» **Available data**:
╔══
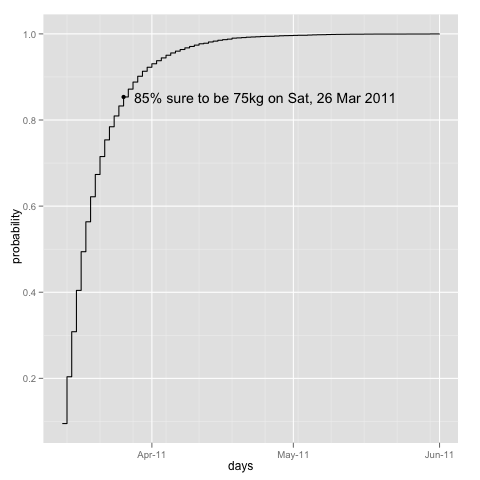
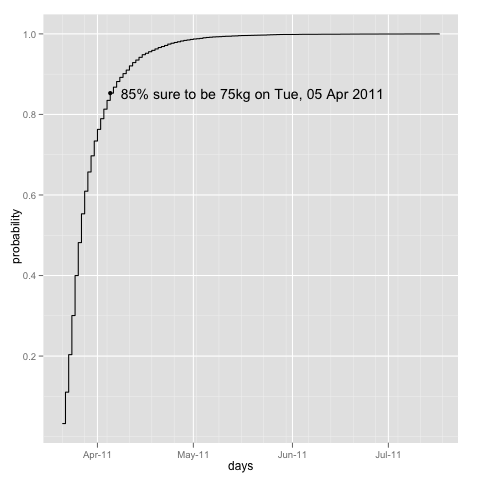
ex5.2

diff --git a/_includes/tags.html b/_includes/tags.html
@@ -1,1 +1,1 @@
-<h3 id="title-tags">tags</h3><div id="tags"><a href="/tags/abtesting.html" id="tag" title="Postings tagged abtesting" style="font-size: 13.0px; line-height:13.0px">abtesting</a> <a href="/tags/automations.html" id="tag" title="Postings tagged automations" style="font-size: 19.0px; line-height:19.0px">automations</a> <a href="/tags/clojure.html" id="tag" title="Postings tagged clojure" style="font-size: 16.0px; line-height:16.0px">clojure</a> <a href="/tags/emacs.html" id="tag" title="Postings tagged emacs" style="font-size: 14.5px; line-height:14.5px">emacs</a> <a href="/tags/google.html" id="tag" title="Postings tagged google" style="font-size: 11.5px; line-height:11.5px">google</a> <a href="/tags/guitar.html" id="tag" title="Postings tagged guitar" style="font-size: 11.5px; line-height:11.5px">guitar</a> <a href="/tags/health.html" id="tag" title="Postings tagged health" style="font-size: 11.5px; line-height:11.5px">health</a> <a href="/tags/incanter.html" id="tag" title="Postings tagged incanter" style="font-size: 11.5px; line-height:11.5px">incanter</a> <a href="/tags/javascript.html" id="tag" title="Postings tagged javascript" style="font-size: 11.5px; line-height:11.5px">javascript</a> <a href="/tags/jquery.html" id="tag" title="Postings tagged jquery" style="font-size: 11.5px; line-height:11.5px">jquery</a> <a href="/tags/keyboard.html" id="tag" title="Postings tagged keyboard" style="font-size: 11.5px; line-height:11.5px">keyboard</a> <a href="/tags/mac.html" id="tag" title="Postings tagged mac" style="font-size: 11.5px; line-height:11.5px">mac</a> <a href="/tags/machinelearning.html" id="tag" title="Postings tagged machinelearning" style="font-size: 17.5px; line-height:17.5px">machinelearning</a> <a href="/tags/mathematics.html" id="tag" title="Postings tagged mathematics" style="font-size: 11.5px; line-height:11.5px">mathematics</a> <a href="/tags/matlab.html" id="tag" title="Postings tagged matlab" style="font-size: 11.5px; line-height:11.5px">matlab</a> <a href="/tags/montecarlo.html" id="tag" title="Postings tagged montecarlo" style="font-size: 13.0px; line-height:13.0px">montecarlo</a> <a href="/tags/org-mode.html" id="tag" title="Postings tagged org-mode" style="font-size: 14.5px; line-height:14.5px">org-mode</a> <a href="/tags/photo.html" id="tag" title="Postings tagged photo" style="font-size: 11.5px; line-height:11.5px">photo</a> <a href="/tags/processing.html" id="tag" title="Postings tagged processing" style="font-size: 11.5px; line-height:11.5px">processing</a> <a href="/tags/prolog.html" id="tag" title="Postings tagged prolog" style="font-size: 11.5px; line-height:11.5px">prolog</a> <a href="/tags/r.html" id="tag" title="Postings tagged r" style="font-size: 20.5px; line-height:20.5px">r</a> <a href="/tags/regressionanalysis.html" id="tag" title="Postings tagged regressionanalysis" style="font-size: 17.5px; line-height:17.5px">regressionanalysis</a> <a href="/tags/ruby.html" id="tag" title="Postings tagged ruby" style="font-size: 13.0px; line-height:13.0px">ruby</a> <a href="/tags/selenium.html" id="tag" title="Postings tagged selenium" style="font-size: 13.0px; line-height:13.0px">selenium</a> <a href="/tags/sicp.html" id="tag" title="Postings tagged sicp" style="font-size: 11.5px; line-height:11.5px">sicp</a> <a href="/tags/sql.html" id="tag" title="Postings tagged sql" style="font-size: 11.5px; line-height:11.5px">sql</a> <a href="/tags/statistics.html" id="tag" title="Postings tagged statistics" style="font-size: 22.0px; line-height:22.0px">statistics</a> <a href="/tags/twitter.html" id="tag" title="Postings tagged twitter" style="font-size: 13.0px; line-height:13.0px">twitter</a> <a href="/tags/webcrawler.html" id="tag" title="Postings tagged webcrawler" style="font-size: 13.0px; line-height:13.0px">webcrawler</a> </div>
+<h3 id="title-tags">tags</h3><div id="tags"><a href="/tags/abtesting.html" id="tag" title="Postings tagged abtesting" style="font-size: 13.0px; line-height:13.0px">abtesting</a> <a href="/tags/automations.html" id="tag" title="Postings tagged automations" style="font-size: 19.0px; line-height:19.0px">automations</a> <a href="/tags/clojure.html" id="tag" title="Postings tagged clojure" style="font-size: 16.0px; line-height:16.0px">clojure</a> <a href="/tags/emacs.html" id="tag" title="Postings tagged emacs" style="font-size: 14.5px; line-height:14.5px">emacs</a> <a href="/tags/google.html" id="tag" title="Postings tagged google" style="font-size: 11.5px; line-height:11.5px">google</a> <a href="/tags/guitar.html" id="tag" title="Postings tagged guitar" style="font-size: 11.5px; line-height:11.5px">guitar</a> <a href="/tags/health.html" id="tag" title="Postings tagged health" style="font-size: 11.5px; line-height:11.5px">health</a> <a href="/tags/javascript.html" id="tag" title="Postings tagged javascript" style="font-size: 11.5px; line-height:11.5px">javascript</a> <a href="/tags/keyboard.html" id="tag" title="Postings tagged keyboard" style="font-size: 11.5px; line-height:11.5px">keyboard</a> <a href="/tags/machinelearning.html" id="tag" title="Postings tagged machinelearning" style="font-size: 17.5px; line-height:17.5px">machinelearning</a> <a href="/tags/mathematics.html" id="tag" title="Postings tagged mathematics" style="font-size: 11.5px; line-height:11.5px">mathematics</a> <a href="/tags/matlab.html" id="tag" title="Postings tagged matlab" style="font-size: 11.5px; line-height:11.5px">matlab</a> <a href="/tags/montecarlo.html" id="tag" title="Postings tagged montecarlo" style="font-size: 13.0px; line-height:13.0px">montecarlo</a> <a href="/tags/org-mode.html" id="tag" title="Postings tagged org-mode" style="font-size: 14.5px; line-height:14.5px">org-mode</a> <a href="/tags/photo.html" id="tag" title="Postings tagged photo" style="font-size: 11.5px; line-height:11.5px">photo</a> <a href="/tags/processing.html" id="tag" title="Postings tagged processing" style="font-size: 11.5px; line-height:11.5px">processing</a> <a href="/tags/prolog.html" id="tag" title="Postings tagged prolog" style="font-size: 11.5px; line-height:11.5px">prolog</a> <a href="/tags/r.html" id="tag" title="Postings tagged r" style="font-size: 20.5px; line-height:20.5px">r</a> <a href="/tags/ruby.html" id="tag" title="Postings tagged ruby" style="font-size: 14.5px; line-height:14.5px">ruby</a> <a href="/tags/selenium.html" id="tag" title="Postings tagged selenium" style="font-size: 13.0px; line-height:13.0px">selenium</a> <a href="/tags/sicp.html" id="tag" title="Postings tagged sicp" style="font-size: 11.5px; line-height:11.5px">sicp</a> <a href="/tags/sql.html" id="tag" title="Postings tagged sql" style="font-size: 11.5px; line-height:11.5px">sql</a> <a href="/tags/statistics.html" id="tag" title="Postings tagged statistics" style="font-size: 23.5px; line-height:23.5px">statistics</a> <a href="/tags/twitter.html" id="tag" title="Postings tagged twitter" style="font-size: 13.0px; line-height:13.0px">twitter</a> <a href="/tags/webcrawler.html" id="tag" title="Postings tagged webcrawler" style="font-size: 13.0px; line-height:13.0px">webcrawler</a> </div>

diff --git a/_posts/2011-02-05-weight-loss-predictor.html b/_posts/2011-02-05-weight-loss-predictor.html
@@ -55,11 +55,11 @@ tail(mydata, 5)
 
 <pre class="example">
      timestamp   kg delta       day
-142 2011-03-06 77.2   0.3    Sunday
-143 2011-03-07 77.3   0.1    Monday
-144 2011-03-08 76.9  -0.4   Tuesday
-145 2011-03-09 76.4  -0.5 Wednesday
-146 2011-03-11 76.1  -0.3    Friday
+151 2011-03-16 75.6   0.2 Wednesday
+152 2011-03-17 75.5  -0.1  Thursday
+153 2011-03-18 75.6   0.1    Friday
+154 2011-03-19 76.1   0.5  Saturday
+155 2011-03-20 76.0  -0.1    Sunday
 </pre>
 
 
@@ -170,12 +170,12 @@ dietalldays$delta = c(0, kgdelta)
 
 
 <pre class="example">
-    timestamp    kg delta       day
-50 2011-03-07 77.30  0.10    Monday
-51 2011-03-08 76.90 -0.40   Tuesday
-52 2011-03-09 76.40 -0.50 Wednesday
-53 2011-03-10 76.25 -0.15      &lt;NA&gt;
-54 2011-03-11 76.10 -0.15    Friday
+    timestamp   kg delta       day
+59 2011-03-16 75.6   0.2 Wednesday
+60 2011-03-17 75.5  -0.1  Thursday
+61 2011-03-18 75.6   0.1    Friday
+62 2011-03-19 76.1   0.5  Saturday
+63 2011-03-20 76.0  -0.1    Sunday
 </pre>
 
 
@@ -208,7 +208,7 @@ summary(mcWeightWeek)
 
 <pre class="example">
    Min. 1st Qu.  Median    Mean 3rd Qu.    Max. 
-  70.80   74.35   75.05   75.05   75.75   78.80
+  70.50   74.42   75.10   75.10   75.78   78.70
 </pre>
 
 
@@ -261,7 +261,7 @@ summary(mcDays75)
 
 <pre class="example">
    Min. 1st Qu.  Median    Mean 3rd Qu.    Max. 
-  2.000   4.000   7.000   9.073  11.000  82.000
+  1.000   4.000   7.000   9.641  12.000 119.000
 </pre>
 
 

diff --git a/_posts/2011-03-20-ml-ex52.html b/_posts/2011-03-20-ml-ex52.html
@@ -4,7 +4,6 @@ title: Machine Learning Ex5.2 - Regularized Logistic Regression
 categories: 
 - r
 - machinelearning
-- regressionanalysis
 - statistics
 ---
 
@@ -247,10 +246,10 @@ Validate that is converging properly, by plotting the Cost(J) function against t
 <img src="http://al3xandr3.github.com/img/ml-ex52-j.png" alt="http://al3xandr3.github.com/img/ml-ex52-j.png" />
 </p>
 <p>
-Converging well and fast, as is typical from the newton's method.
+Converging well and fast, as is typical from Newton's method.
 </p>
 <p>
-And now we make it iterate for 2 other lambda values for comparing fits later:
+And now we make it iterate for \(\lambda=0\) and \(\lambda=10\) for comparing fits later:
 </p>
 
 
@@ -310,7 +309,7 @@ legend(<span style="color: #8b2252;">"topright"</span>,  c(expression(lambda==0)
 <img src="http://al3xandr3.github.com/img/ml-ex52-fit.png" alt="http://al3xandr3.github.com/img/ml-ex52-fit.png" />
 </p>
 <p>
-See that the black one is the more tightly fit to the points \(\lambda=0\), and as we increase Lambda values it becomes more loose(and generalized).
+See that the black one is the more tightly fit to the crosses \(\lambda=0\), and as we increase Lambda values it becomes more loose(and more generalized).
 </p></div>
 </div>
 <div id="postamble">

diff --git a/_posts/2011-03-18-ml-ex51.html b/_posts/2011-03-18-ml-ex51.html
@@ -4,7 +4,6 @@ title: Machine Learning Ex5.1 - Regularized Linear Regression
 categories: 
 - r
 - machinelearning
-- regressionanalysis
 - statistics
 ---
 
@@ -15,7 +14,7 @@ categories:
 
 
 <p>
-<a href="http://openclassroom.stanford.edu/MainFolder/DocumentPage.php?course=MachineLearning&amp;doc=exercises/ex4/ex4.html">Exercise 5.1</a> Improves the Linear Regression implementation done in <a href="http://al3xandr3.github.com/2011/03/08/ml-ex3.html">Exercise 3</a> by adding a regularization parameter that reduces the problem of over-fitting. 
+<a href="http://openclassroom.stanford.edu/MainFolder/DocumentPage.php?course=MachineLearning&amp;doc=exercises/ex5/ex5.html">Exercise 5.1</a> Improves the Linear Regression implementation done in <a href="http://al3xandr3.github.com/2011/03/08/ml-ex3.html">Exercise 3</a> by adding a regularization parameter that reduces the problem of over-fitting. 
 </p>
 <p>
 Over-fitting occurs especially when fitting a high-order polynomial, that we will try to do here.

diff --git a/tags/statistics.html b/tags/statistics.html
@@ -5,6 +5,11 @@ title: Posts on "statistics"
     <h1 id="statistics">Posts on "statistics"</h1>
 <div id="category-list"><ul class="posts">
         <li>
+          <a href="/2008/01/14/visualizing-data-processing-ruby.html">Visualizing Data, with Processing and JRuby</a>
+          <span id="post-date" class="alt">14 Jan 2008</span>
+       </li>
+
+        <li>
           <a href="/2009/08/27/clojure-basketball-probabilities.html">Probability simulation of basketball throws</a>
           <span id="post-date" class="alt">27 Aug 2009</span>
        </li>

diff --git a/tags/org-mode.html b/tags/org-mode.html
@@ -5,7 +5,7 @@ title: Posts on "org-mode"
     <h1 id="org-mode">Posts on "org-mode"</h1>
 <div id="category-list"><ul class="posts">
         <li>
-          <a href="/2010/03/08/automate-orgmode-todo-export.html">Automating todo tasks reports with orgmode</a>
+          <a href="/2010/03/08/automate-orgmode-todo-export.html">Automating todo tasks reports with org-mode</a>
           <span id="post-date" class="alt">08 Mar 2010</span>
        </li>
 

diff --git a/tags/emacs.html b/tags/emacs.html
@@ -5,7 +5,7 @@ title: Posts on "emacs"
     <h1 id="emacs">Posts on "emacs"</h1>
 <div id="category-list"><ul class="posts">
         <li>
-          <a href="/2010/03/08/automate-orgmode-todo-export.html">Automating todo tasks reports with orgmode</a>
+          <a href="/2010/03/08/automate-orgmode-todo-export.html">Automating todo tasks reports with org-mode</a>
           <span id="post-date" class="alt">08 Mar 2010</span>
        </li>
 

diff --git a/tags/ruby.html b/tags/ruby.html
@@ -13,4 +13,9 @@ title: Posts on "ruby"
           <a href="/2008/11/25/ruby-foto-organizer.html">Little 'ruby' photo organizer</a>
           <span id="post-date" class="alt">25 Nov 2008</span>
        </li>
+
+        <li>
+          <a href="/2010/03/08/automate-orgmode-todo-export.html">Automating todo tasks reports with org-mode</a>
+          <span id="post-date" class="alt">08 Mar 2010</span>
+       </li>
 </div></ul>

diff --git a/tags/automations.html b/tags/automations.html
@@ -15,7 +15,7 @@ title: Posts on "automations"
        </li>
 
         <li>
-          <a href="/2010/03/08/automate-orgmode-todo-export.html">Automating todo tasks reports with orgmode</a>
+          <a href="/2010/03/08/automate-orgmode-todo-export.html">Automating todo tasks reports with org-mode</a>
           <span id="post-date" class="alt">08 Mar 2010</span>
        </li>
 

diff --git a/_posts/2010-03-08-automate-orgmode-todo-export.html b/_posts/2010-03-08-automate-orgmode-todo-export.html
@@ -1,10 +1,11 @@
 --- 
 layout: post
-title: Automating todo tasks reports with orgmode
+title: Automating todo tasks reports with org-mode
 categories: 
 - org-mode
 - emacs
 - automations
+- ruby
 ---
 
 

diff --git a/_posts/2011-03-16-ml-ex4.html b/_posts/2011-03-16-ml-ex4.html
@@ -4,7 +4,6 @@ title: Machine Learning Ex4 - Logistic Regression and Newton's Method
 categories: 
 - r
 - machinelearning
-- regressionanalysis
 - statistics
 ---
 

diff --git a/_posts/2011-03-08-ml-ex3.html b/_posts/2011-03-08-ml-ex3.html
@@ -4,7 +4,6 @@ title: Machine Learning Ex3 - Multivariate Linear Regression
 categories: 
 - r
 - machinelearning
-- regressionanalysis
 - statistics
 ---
╚══
» **Activity**:
Search the material above for the word "lambda", and return each line that holds it.

» **Written response**:
-And now we make it iterate for 2 other lambda values for comparing fits later:
+And now we make it iterate for \(\lambda=0\) and \(\lambda=10\) for comparing fits later:
@@ -310,7 +309,7 @@ legend(<span style="color: #8b2252;">"topright"</span>,  c(expression(lambda==0)
-See that the black one is the more tightly fit to the points \(\lambda=0\), and as we increase Lambda values it becomes more loose(and generalized).
+See that the black one is the more tightly fit to the crosses \(\lambda=0\), and as we increase Lambda values it becomes more loose(and more generalized).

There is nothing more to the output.